> _Task brief_:
Copy out all lines in the data below containing the string "colerain".

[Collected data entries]
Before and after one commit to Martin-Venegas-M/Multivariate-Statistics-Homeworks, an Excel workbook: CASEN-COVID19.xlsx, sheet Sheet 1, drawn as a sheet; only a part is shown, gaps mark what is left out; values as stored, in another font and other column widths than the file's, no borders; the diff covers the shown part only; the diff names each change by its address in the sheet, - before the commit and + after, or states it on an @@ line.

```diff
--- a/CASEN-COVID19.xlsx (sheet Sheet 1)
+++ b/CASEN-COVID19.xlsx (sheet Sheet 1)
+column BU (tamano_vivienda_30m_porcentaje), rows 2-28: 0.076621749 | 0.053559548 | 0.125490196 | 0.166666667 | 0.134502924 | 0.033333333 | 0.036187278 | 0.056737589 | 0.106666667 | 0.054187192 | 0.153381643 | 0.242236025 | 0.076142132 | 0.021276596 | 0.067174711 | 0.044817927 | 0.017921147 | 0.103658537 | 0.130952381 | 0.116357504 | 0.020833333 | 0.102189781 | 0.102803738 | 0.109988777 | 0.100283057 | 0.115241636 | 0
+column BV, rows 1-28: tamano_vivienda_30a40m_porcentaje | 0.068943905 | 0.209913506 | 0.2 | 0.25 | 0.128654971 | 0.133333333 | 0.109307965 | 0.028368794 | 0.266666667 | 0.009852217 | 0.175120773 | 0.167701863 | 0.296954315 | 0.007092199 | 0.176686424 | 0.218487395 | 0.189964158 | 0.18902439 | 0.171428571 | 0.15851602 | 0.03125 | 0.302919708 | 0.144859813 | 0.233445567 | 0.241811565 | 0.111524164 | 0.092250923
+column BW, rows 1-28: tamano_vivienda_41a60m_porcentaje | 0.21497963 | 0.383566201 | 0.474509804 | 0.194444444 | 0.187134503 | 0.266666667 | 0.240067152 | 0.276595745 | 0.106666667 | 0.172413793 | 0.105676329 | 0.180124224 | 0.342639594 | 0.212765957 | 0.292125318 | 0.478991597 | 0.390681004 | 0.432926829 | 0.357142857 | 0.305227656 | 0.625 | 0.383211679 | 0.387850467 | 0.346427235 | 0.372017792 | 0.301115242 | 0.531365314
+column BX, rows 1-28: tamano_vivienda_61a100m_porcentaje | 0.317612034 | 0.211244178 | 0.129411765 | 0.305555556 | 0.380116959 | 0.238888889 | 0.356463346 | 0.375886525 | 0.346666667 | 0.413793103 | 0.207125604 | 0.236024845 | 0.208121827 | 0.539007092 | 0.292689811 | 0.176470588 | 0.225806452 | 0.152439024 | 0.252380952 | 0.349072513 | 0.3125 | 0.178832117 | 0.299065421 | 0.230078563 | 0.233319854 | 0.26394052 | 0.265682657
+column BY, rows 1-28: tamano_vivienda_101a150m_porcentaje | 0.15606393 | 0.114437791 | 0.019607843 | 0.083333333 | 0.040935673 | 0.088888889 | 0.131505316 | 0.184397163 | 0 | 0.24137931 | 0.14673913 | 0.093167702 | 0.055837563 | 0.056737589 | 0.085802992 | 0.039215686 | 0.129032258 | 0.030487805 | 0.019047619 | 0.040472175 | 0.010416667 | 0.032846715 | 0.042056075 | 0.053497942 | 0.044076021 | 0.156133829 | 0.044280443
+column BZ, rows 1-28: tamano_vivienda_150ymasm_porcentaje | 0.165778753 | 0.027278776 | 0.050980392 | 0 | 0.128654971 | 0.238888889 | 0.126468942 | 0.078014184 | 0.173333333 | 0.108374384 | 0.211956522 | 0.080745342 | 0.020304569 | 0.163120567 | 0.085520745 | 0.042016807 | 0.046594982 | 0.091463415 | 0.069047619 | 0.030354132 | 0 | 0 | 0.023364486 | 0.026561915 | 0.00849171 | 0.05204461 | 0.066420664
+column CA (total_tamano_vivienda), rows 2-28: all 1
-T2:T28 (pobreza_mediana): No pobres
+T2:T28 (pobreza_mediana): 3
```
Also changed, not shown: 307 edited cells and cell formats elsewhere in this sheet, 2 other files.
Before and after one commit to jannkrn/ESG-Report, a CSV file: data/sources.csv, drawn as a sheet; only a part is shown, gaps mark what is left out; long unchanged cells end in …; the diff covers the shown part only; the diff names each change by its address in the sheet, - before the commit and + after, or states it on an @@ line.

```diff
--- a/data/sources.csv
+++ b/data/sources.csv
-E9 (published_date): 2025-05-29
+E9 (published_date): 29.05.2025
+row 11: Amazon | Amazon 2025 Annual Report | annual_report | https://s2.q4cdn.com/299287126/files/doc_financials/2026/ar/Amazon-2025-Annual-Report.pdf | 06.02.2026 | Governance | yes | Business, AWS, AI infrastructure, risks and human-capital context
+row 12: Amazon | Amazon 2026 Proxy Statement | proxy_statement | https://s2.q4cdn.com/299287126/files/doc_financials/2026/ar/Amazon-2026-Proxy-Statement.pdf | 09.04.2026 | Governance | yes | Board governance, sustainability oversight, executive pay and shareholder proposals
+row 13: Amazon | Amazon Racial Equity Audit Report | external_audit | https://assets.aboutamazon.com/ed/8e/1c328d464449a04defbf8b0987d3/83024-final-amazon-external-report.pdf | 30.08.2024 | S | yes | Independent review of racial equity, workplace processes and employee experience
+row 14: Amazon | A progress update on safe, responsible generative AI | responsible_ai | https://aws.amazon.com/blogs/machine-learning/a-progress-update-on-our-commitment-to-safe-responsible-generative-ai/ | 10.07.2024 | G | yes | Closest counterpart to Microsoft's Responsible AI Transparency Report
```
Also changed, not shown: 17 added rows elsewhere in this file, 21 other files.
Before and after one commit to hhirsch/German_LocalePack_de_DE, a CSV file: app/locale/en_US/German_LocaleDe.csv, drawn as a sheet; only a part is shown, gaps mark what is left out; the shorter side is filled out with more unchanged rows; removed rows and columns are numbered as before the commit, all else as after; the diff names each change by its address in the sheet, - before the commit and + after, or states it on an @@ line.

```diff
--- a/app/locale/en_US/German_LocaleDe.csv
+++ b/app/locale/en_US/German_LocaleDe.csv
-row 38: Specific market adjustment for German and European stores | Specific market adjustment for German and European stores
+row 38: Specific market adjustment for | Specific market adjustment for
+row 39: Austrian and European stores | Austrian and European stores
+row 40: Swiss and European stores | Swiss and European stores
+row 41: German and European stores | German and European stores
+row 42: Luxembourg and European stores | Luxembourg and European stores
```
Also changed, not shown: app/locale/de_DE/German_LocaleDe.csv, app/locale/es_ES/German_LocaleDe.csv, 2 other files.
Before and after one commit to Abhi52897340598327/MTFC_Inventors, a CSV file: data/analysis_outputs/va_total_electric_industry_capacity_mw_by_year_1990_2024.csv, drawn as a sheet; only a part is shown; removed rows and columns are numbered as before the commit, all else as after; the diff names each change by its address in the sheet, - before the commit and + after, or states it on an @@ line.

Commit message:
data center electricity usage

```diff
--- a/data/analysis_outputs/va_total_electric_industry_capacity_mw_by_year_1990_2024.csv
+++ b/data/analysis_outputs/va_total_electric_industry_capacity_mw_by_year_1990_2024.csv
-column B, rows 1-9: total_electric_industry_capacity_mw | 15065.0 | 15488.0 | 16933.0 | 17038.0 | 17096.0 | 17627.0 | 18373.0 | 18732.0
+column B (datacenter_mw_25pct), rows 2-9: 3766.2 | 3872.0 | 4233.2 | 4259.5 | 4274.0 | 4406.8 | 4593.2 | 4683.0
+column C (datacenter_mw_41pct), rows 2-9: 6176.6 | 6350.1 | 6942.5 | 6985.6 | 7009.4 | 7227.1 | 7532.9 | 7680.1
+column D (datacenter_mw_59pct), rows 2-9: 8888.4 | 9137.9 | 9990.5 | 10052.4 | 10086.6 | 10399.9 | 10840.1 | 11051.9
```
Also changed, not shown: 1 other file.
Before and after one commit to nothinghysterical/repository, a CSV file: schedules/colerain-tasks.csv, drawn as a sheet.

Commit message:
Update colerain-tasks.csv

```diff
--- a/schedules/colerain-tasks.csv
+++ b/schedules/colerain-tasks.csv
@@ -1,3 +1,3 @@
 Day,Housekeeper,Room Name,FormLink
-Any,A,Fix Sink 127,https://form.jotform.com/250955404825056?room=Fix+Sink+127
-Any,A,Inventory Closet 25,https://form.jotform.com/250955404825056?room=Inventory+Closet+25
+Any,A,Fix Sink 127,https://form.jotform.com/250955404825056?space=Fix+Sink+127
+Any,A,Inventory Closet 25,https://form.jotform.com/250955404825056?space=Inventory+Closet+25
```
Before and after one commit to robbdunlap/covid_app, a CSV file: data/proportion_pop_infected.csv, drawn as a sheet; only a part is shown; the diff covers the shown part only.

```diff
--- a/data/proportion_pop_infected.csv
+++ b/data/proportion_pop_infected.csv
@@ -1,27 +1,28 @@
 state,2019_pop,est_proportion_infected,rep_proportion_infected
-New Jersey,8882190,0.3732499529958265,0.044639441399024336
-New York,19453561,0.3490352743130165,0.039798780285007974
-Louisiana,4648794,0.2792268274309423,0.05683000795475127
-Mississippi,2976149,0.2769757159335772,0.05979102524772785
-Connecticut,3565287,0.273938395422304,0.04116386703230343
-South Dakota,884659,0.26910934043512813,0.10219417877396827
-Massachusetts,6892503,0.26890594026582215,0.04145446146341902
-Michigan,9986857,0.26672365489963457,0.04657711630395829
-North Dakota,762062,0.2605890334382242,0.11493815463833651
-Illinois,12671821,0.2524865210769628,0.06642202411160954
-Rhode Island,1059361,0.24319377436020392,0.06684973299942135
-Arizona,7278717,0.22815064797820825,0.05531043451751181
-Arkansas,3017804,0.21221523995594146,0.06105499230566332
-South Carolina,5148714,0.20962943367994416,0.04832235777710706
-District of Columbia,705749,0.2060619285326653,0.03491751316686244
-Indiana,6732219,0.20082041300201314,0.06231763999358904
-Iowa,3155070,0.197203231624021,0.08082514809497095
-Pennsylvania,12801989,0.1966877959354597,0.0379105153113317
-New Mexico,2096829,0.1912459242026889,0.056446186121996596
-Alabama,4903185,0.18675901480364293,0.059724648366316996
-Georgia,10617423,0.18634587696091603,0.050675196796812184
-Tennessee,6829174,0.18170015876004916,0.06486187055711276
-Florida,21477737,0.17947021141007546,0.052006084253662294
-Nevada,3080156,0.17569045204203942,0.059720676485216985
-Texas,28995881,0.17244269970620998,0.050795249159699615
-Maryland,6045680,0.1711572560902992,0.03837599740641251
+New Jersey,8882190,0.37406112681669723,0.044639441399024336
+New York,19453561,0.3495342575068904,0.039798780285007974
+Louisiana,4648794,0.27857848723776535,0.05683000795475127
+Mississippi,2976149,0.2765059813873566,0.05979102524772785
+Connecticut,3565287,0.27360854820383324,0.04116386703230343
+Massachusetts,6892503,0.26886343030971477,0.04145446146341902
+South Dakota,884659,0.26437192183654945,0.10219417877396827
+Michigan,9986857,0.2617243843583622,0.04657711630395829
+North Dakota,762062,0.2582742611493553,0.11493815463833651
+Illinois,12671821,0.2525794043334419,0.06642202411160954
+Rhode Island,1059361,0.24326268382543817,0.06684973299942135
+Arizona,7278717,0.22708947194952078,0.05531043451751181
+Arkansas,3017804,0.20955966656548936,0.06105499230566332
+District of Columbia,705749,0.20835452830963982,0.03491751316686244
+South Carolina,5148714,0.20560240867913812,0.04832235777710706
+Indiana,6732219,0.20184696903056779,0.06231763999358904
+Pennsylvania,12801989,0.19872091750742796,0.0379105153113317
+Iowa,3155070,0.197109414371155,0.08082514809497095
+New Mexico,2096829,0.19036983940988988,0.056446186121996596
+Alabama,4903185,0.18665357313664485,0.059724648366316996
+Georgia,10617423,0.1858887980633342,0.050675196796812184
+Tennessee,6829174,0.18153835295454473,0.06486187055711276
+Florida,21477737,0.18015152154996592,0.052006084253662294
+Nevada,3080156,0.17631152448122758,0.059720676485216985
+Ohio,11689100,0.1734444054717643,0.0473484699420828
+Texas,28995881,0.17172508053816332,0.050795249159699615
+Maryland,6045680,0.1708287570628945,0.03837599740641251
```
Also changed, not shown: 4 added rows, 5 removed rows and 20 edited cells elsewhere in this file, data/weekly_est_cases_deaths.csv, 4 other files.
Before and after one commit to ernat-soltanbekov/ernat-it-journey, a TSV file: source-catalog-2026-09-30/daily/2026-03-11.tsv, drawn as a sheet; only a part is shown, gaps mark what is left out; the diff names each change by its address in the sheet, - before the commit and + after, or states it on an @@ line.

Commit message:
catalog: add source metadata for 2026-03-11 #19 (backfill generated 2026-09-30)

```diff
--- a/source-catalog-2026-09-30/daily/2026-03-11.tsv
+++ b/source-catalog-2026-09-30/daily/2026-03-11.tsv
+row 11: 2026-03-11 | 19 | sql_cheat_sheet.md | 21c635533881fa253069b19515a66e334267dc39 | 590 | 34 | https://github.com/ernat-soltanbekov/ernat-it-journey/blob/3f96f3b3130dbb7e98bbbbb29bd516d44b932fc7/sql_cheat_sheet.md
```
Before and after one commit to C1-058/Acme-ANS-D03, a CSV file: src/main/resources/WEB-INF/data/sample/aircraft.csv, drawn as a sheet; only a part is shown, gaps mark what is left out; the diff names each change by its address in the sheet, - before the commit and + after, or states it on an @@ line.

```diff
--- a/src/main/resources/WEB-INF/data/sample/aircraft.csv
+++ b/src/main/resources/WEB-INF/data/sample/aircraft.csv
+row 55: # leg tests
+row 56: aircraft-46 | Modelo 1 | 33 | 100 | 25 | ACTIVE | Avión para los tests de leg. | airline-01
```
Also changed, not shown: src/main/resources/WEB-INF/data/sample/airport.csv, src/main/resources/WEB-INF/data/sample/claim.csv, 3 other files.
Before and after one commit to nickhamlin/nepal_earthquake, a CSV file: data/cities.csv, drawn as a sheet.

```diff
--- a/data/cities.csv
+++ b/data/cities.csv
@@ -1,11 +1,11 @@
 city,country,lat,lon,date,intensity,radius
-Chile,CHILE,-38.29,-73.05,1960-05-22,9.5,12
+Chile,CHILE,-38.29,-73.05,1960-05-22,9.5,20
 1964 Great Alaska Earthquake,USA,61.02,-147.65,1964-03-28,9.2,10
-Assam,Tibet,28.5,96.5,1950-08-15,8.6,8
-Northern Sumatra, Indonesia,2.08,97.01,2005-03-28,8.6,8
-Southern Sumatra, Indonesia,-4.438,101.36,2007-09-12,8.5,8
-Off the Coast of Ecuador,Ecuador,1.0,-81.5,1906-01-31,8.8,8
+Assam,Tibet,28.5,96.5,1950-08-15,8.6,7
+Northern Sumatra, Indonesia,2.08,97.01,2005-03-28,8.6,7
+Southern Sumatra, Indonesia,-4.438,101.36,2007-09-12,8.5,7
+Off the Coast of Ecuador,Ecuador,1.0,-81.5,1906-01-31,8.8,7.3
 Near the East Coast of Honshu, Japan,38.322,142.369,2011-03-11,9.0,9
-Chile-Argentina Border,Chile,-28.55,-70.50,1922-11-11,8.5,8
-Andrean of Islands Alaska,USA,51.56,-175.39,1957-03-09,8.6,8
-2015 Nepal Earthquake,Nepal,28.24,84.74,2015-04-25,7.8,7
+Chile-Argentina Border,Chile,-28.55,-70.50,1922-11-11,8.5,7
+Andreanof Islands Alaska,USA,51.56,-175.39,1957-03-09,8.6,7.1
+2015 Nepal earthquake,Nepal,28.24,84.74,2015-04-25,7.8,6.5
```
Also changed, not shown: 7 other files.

> _Completed task_:
Before and after one commit to nothinghysterical/repository, a CSV file: schedules/colerain-tasks.csv, drawn as a sheet.
Update colerain-tasks.csv
--- a/schedules/colerain-tasks.csv
+++ b/schedules/colerain-tasks.csv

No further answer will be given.